On the 16th of July, the Court of Justice of the European Union (“CJEU”) will release its opinion in the ‘Schrems II’ case, which could have a significant impact on the use of standard contractual clauses and third party transfers of personal data.
This case is a long-running one. Initially, the Austrian-based complainant Schrems filed a complaint with the Irish data protection authority, arguing that the transfer of an EU citizen’s personal data to Facebook in the US, using the Safe Harbor framework, violated his rights. In this first case (Schrems I), the CJEU agreed and invalidated the Safe Harbor framework for transfers of personal data to the U.S. On the heels of this success, Schrems decided to challenge transfers of his personal date to the US on the basis of the standard contractual clauses (“SCC’s”), which was the other way that Facebook justified its data transfers.
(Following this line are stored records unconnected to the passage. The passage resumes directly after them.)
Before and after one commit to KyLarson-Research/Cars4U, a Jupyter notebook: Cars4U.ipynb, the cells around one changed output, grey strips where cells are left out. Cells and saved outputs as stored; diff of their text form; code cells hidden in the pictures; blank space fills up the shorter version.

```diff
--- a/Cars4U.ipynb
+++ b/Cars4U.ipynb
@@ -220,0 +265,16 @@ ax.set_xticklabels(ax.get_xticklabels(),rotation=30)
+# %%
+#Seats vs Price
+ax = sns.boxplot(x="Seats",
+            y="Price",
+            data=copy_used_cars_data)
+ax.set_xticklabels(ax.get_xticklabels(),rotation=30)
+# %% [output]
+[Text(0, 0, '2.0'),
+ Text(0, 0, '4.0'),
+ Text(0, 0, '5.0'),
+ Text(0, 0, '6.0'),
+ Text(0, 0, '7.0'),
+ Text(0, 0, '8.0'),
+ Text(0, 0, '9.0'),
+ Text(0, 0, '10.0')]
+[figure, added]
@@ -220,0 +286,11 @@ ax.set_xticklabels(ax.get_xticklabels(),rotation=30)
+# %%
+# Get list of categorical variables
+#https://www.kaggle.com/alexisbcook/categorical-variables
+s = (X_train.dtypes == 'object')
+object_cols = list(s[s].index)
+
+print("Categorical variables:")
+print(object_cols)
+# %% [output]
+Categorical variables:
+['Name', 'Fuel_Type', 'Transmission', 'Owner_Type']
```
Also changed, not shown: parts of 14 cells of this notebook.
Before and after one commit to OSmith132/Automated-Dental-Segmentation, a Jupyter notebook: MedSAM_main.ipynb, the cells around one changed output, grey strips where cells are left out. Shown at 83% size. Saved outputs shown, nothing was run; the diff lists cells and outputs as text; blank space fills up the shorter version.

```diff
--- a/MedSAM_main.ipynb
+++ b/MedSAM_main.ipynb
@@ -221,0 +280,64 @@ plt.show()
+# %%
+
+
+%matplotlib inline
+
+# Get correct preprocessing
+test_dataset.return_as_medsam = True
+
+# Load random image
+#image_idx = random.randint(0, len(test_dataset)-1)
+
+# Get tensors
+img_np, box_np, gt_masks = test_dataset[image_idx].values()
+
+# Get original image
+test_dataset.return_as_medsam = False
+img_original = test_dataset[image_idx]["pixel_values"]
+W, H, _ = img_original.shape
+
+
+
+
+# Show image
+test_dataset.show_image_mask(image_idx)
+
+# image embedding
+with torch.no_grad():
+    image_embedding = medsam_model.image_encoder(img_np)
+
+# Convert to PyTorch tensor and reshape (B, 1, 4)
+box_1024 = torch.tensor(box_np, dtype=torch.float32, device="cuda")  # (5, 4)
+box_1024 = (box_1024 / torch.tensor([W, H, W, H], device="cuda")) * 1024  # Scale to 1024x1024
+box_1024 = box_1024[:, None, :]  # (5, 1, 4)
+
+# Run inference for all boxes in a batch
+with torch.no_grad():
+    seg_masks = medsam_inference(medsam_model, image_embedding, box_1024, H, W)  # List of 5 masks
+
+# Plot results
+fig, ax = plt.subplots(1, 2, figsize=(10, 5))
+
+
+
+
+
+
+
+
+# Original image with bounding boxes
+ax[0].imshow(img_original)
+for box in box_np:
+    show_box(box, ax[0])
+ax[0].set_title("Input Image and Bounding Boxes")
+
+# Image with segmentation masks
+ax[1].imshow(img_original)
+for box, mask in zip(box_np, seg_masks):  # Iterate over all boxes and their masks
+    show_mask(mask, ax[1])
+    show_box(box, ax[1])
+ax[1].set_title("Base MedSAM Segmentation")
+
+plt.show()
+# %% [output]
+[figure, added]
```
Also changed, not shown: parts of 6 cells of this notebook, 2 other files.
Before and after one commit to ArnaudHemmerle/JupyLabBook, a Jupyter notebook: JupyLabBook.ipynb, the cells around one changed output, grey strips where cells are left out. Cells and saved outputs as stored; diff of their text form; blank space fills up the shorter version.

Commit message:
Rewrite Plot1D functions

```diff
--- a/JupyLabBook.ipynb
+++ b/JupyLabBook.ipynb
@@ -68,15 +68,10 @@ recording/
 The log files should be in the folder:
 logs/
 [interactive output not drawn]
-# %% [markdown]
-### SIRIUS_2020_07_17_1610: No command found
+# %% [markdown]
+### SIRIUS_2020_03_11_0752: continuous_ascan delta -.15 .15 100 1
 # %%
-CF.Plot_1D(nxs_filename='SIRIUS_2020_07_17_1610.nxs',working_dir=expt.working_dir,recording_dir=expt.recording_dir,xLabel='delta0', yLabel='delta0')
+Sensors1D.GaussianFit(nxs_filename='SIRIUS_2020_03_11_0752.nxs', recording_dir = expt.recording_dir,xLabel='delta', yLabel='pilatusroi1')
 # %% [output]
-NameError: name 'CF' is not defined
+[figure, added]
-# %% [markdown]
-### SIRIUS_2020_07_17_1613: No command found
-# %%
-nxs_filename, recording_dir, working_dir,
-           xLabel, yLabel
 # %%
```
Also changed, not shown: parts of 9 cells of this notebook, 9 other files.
Unless the EU gives the UK an Adequacy Decision before a hard Brexit (meaning that its framework is sufficiently appropriate to receive the personal data of EU citizens), then companies will need to use SCCs or Binding Corporate Rules to ensure transfers of data from the EU to the UK are legal. There have been concerns that the court would invalidated the use of the SCC’s after this case – but companies should take comfort that SCC’s will continue to be valid after the release of the Advocate General’s non-binding opinion. He stated that SCC’s are valid, and provide a good mechanism by which to transfer personal data, no matter the third country’s location. The CJEU is largely expected to follow the opinion of the AG.
In the wake of Schrems I, the U.S. created the Privacy Shield to enable transfers of personal data between the US and EU and UK businesses, which has also come under scrutiny in this case. The AG goes into detail about whether or not the Privacy Shield is an appropriate mechanism under which to transfer personal data under the data protection regulations of the EU. While the AG has ‘serious doubts’ about the Privacy Shield, including whether there are sufficient guarantees and safeguards which will prevent abuse of legitimate derogations from the GPDR for national security reasons, and the lack of effective remedies for EU citizens, for now, he believes the Privacy Shield is adequate.
Companies that rely on the Privacy Shield in the meantime may decide to enter into SCC’s (pending the Schrems II final decision) for a ‘belt and braces’ approach to transfers of personal data outside the EU. Further, exporters of data needs to ensure that the SCC’s can actually be complied with before the data is transferred. Businesses engaging in transatlantic data shifting should be vigilant and undertake appropriate due diligence of the companies placed in third countries to ensure that their processing is in full compliance with the data protection legislation.